Shevenge (2019)

Rating: D

Dir: Staci Layne Wilson and others
Star: Vanessa Gomez, Brooke Lewis, Cortney Palm, Cici Lau

Not the first female-directed anthology in horror, since this follows in the footsteps of XX (2017). And, surprise: it has more or less the same set of positives and negatives as that. Though a lot of these are common to many anthologies – not least that, by their very nature, they’re going to be variable. At least in XX, I believe the components were made specifically for inclusion there. This is more like a horror shorts mix-tape. A dozen pre-existing films on the topic of women’s vengeance have their credits removed (which, on occasion, makes it hard to tell where one ends and the next begins), and are stitched together in four loosely-connected sections such as “Anger Mismanagement”, introduced by a housewife from hell (Gomez).

Saying the results are uneven would be like calling the Himalayas “slightly uphill”. Three of the twelve are decent enough that you wouldn’t mind seeing a feature-length version of them. Lady Hunters has a middle-aged trio of vigilantes, taking out the trash, and gained points for its amusingly accurate depiction of moving a dead body.

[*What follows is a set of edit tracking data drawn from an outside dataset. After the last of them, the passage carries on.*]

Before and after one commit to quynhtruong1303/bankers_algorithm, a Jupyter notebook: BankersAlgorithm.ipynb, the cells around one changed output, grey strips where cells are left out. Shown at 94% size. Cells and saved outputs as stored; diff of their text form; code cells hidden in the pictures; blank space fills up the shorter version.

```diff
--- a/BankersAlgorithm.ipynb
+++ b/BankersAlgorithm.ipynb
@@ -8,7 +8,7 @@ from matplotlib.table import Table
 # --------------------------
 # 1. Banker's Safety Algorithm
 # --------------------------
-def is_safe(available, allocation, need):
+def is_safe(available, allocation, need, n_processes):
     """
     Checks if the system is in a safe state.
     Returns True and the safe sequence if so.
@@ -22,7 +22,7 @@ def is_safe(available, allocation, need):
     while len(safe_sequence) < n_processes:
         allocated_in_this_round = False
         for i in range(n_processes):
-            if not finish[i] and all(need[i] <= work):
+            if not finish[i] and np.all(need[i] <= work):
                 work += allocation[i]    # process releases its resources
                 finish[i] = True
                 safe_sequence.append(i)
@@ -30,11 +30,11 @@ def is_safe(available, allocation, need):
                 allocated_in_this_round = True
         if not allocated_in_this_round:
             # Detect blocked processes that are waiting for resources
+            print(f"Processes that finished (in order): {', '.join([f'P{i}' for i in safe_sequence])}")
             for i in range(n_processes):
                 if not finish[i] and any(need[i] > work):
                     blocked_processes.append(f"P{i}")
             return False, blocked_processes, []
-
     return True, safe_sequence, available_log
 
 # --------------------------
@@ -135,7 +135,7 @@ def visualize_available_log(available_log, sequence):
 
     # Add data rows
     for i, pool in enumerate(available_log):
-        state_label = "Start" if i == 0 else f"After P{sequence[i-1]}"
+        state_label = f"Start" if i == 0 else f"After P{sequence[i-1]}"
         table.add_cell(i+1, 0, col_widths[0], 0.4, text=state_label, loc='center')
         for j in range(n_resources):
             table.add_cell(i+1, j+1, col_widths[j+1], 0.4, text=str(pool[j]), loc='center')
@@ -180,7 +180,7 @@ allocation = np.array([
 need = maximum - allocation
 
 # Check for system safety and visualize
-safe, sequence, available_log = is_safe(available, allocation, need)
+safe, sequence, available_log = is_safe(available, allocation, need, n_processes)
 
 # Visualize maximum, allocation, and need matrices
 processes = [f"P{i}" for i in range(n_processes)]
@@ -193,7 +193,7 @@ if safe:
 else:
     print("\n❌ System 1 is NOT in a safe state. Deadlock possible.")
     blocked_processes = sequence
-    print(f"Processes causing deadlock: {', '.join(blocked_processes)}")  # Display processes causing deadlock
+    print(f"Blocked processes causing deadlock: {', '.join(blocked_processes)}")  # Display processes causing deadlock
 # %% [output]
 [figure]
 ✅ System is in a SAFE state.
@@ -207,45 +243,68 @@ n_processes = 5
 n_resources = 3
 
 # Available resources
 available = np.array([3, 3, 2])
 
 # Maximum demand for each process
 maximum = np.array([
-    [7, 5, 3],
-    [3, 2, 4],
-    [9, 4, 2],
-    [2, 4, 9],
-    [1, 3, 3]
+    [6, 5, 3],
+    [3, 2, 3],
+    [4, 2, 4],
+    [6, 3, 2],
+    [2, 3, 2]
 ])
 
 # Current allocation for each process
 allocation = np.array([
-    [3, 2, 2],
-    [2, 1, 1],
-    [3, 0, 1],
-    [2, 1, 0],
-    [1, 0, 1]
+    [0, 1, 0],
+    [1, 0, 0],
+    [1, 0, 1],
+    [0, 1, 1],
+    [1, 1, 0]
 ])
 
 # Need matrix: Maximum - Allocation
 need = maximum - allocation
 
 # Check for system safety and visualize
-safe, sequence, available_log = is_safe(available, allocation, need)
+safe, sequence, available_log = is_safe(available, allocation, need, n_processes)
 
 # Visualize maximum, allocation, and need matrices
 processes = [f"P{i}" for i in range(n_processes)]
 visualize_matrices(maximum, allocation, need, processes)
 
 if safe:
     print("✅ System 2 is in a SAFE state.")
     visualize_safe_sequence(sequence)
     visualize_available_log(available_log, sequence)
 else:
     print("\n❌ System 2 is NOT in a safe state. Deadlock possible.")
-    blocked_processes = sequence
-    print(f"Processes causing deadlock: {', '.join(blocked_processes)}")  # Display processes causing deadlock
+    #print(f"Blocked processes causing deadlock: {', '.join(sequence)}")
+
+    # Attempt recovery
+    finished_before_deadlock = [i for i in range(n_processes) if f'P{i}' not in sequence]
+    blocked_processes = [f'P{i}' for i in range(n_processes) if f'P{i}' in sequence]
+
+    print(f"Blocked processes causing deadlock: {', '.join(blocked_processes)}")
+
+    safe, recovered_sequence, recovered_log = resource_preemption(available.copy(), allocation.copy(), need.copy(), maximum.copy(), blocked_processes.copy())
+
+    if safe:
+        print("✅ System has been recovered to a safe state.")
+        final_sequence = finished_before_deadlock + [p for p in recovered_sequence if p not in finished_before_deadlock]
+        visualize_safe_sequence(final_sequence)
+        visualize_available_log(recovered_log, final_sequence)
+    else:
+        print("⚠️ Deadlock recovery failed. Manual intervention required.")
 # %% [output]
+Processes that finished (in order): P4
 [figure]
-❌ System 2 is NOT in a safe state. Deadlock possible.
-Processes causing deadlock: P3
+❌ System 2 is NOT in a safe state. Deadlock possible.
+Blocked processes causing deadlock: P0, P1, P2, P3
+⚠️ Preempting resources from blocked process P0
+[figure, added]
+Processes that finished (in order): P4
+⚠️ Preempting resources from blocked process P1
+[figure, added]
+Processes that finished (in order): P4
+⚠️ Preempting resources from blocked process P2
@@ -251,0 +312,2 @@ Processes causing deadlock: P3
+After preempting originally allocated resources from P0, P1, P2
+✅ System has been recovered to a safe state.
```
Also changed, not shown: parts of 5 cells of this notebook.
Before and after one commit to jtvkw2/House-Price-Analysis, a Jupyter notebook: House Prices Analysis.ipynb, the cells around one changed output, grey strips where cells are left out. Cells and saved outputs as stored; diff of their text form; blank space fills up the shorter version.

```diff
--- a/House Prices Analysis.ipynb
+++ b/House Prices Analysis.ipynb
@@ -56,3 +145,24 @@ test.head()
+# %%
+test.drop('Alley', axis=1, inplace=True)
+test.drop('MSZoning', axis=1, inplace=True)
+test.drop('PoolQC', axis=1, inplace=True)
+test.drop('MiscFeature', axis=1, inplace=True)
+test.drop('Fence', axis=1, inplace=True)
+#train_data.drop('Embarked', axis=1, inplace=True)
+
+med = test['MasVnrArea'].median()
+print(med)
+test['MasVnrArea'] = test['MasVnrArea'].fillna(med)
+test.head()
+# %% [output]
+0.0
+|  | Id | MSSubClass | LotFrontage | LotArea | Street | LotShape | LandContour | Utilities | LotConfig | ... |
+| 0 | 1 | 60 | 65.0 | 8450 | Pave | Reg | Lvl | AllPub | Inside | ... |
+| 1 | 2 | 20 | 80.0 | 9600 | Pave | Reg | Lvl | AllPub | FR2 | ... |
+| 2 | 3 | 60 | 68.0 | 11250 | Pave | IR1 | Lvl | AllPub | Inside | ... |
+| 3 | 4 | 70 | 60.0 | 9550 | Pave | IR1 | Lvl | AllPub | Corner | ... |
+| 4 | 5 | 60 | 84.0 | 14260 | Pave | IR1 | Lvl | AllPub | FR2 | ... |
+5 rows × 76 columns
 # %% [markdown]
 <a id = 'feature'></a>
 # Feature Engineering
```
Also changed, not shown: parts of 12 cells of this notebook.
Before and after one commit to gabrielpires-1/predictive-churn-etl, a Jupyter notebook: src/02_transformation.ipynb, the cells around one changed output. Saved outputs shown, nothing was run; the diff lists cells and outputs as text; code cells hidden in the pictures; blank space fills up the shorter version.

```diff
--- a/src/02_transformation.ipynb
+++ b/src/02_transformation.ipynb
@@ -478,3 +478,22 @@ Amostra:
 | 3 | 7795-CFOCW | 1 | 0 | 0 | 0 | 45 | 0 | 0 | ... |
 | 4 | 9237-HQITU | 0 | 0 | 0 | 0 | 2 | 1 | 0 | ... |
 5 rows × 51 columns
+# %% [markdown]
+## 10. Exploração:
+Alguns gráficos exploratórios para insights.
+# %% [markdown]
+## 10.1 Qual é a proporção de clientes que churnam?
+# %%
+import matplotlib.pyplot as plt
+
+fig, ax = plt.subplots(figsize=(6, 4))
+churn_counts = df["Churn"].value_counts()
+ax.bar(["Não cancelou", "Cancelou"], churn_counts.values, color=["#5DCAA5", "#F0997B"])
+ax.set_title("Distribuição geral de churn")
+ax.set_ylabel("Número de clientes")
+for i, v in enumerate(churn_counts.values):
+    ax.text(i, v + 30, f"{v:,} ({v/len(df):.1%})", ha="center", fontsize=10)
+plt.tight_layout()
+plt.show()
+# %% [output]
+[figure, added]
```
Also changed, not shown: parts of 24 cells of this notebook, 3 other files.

Glass Ceiling is about two hitwomen, who decided to take matters into their own hands, after discovering that they are getting lower pay than their male colleagues for the same work. And Metamorphosis (top) plays like a distaff version of an Anthony Wong flick like Human Pork Chop, with a restaurateur finding a tasty way to get rid of the evidence left behind after the death of her abusive spouse.  None of these overstay their welcome, and they also go easy on the didactic lecturing.

The others… not so much. They frequently topple over into rampaging misandry, and as a whole, this comes over as less empowering than bitter screeching. Too many of the film-makers seem to confuse being anti-man with being pro-woman; they’re not the same thing at all. [I’m pretty sure the gender ratio of those being mean to women isn’t the 11:1 or thereabouts portrayed here]. As a result, the agendas become painfully apparent when you’re sitting through slightly different flavours of the same “all men are bastards” recipe time and again. That doesn’t exactly improve with repetition, shall we say. I should mention Chris was similarly unimpressed, so this isn’t just the voice of my white male privilege gaslighting you on behalf of the patriarchy, or whatever.

The apparently obligatory experimental short, Just A Girl represents the low-point. It had me asking Chris if I could bring her anything from the kitchen, in a shallow attempt to escape the copious art-wankiness, and probably needs to come with a warning. Not for the strobing lights, but because it sucks. And sucks in a pretentious fashion, to boot. With a running time of 118 minutes, this is a good thirty too long; producer Wilson probably needed to have been better at saying “No,” and meaning it, with regard to some of the offerings. Never mind #MeToo, I’m going with #NoThanks. Or, at least, #NotAllWomen.